Task instructions :: Retype the data exactly, skipping any picture in it.

[Code change snippets]
++++++

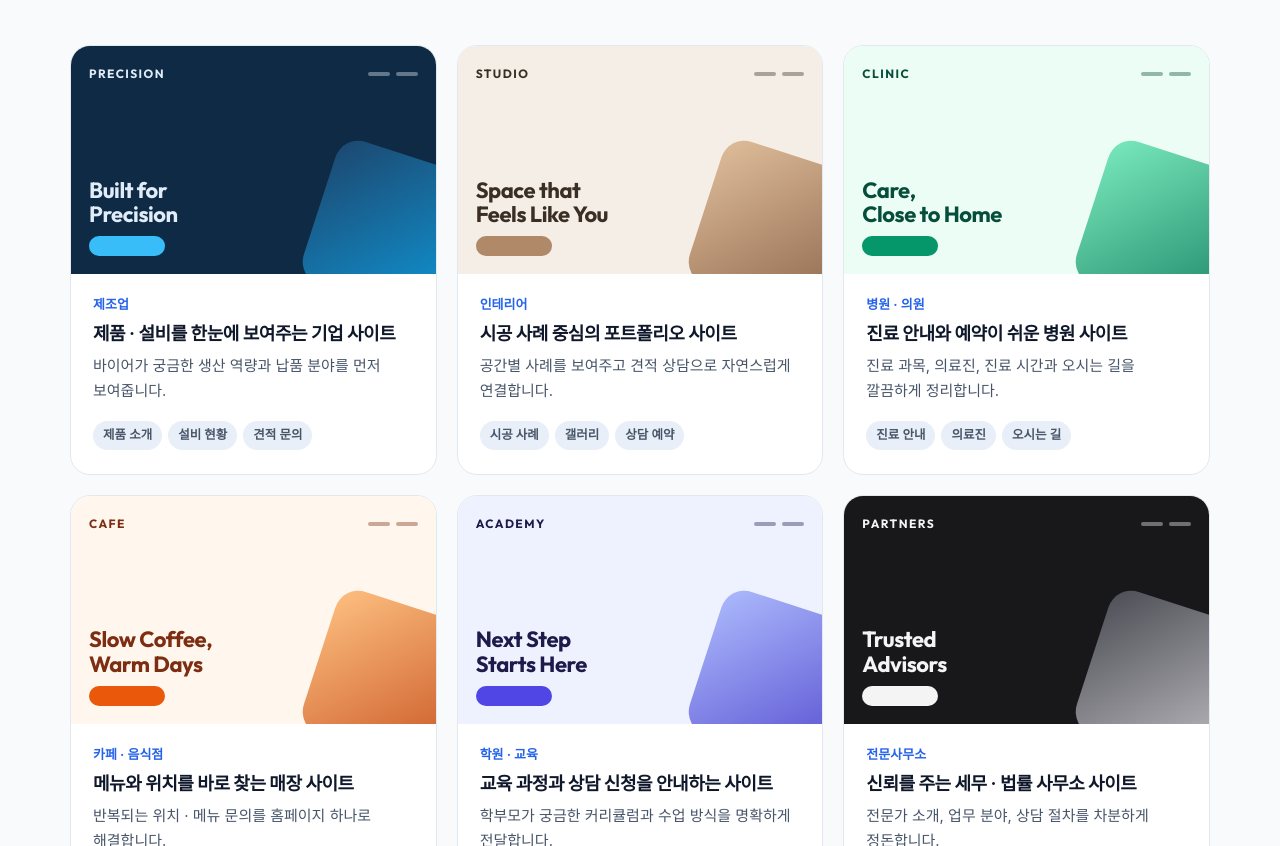
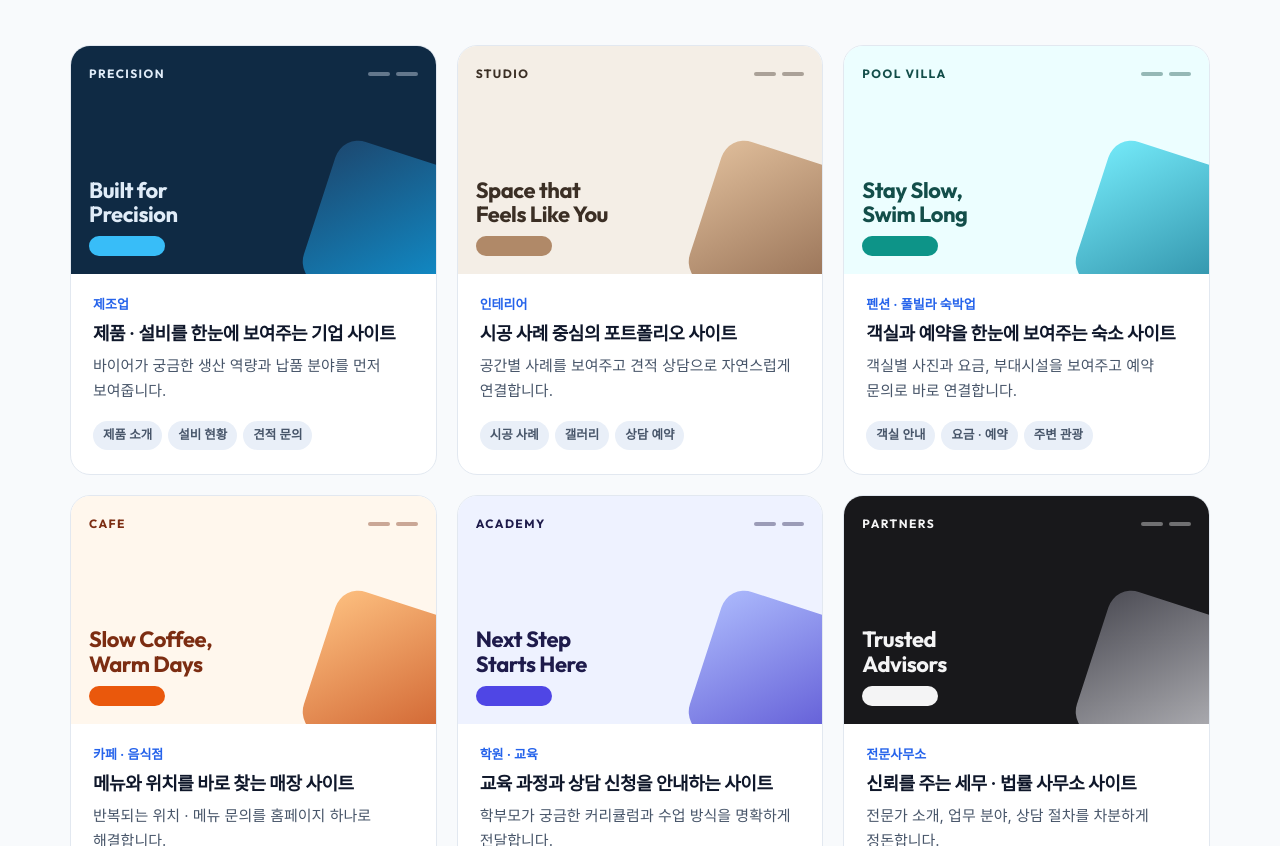
Before and after one commit to qpemqhdl7-wq/claude-skills-, a plain HTML site: page ovue-web/index.html in a window 1280 px wide. Shown: the part 3778-4624 px from the top of the page. Drawn offline with Linux system fonts and the light colour scheme; a web font is replaced by a local one.

Commit message:
Replace clinic portfolio card with pension/pool villa lodging
Co-Authored-By: Claude Opus 5.5 <noreply@anthropic.com>
Claude-Session: https://claude.ai/code/session_01XyxHXazQaXxVK7QhkF6Kfm

```diff
--- a/ovue-web/index.html
+++ b/ovue-web/index.html
@@ -238,7 +238,7 @@ section{position:relative}
 .thumb::after{content:"";position:absolute;right:-30px;bottom:-30px;width:150px;height:150px;border-radius:24px;transform:rotate(18deg);opacity:.9}
 .th1{background:#0F2A44;color:#E0ECF8}.th1 .t-btn{background:#38BDF8}.th1::after{background:linear-gradient(135deg,#1E4A73,#0EA5E9)}
 .th2{background:#F4EEE6;color:#3B2F25}.th2 .t-btn{background:#B08968}.th2::after{background:linear-gradient(135deg,#DDB892,#7F5539)}
-.th3{background:#ECFDF5;color:#064E3B}.th3 .t-btn{background:#059669}.th3::after{background:linear-gradient(135deg,#6EE7B7,#047857)}
+.th3{background:#ECFEFF;color:#134E4A}.th3 .t-btn{background:#0D9488}.th3::after{background:linear-gradient(135deg,#67E8F9,#0E7490)}
 .th4{background:#FFF7ED;color:#7C2D12}.th4 .t-btn{background:#EA580C}.th4::after{background:linear-gradient(135deg,#FDBA74,#C2410C)}
 .th5{background:#EEF2FF;color:#1E1B4B}.th5 .t-btn{background:#4F46E5}.th5::after{background:linear-gradient(135deg,#A5B4FC,#4338CA)}
 .th6{background:#18181B;color:#F4F4F5}.th6 .t-btn{background:#F4F4F5}.th6::after{background:linear-gradient(135deg,#52525B,#D4D4D8)}
@@ -554,8 +554,8 @@ footer .copy{margin-top:32px;padding-top:24px;border-top:1px solid rgba(255,255,
           <div class="work-body"><span class="cat">인테리어</span><h3>시공 사례 중심의 포트폴리오 사이트</h3><p>공간별 사례를 보여주고 견적 상담으로 자연스럽게 연결합니다.</p><div class="work-tags"><span>시공 사례</span><span>갤러리</span><span>상담 예약</span></div></div>
         </article>
         <article class="work">
-          <div class="thumb th3" role="img" aria-label="병원 홈페이지 예시 썸네일"><div class="t-nav"><b>CLINIC</b><i></i></div><div><div class="t-title">Care,<br>Close to Home</div><div class="t-btn"></div></div></div>
-          <div class="work-body"><span class="cat">병원 · 의원</span><h3>진료 안내와 예약이 쉬운 병원 사이트</h3><p>진료 과목, 의료진, 진료 시간과 오시는 길을 깔끔하게 정리합니다.</p><div class="work-tags"><span>진료 안내</span><span>의료진</span><span>오시는 길</span></div></div>
+          <div class="thumb th3" role="img" aria-label="펜션·풀빌라 홈페이지 예시 썸네일"><div class="t-nav"><b>POOL VILLA</b><i></i></div><div><div class="t-title">Stay Slow,<br>Swim Long</div><div class="t-btn"></div></div></div>
+          <div class="work-body"><span class="cat">펜션 · 풀빌라 숙박업</span><h3>객실과 예약을 한눈에 보여주는 숙소 사이트</h3><p>객실별 사진과 요금, 부대시설을 보여주고 예약 문의로 바로 연결합니다.</p><div class="work-tags"><span>객실 안내</span><span>요금 · 예약</span><span>주변 관광</span></div></div>
         </article>
         <article class="work">
           <div class="thumb th4" role="img" aria-label="카페·음식점 홈페이지 예시 썸네일"><div class="t-nav"><b>CAFE</b><i></i></div><div><div class="t-title">Slow Coffee,<br>Warm Days</div><div class="t-btn"></div></div></div>
```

++++++

Output for this task ::
Before and after one commit to qpemqhdl7-wq/claude-skills-, a plain HTML site: page ovue-web/index.html in a window 1280 px wide. Shown: the part 3778-4624 px from the top of the page. Drawn offline with Linux system fonts and the light colour scheme; a web font is replaced by a local one.

Commit message:
Replace clinic portfolio card with pension/pool villa lodging
Co-Authored-By: Claude Opus 5.5 <noreply@anthropic.com>
Claude-Session: https://claude.ai/code/session_01XyxHXazQaXxVK7QhkF6Kfm

```diff
--- a/ovue-web/index.html
+++ b/ovue-web/index.html
@@ -238,7 +238,7 @@ section{position:relative}
 .thumb::after{content:"";position:absolute;right:-30px;bottom:-30px;width:150px;height:150px;border-radius:24px;transform:rotate(18deg);opacity:.9}
 .th1{background:#0F2A44;color:#E0ECF8}.th1 .t-btn{background:#38BDF8}.th1::after{background:linear-gradient(135deg,#1E4A73,#0EA5E9)}
 .th2{background:#F4EEE6;color:#3B2F25}.th2 .t-btn{background:#B08968}.th2::after{background:linear-gradient(135deg,#DDB892,#7F5539)}
-.th3{background:#ECFDF5;color:#064E3B}.th3 .t-btn{background:#059669}.th3::after{background:linear-gradient(135deg,#6EE7B7,#047857)}
+.th3{background:#ECFEFF;color:#134E4A}.th3 .t-btn{background:#0D9488}.th3::after{background:linear-gradient(135deg,#67E8F9,#0E7490)}
 .th4{background:#FFF7ED;color:#7C2D12}.th4 .t-btn{background:#EA580C}.th4::after{background:linear-gradient(135deg,#FDBA74,#C2410C)}
 .th5{background:#EEF2FF;color:#1E1B4B}.th5 .t-btn{background:#4F46E5}.th5::after{background:linear-gradient(135deg,#A5B4FC,#4338CA)}
 .th6{background:#18181B;color:#F4F4F5}.th6 .t-btn{background:#F4F4F5}.th6::after{background:linear-gradient(135deg,#52525B,#D4D4D8)}
@@ -554,8 +554,8 @@ footer .copy{margin-top:32px;padding-top:24px;border-top:1px solid rgba(255,255,
           <div class="work-body"><span class="cat">인테리어</span><h3>시공 사례 중심의 포트폴리오 사이트</h3><p>공간별 사례를 보여주고 견적 상담으로 자연스럽게 연결합니다.</p><div class="work-tags"><span>시공 사례</span><span>갤러리</span><span>상담 예약</span></div></div>
         </article>
         <article class="work">
-          <div class="thumb th3" role="img" aria-label="병원 홈페이지 예시 썸네일"><div class="t-nav"><b>CLINIC</b><i></i></div><div><div class="t-title">Care,<br>Close to Home</div><div class="t-btn"></div></div></div>
-          <div class="work-body"><span class="cat">병원 · 의원</span><h3>진료 안내와 예약이 쉬운 병원 사이트</h3><p>진료 과목, 의료진, 진료 시간과 오시는 길을 깔끔하게 정리합니다.</p><div class="work-tags"><span>진료 안내</span><span>의료진</span><span>오시는 길</span></div></div>
+          <div class="thumb th3" role="img" aria-label="펜션·풀빌라 홈페이지 예시 썸네일"><div class="t-nav"><b>POOL VILLA</b><i></i></div><div><div class="t-title">Stay Slow,<br>Swim Long</div><div class="t-btn"></div></div></div>
+          <div class="work-body"><span class="cat">펜션 · 풀빌라 숙박업</span><h3>객실과 예약을 한눈에 보여주는 숙소 사이트</h3><p>객실별 사진과 요금, 부대시설을 보여주고 예약 문의로 바로 연결합니다.</p><div class="work-tags"><span>객실 안내</span><span>요금 · 예약</span><span>주변 관광</span></div></div>
         </article>
         <article class="work">
           <div class="thumb th4" role="img" aria-label="카페·음식점 홈페이지 예시 썸네일"><div class="t-nav"><b>CAFE</b><i></i></div><div><div class="t-title">Slow Coffee,<br>Warm Days</div><div class="t-btn"></div></div></div>
```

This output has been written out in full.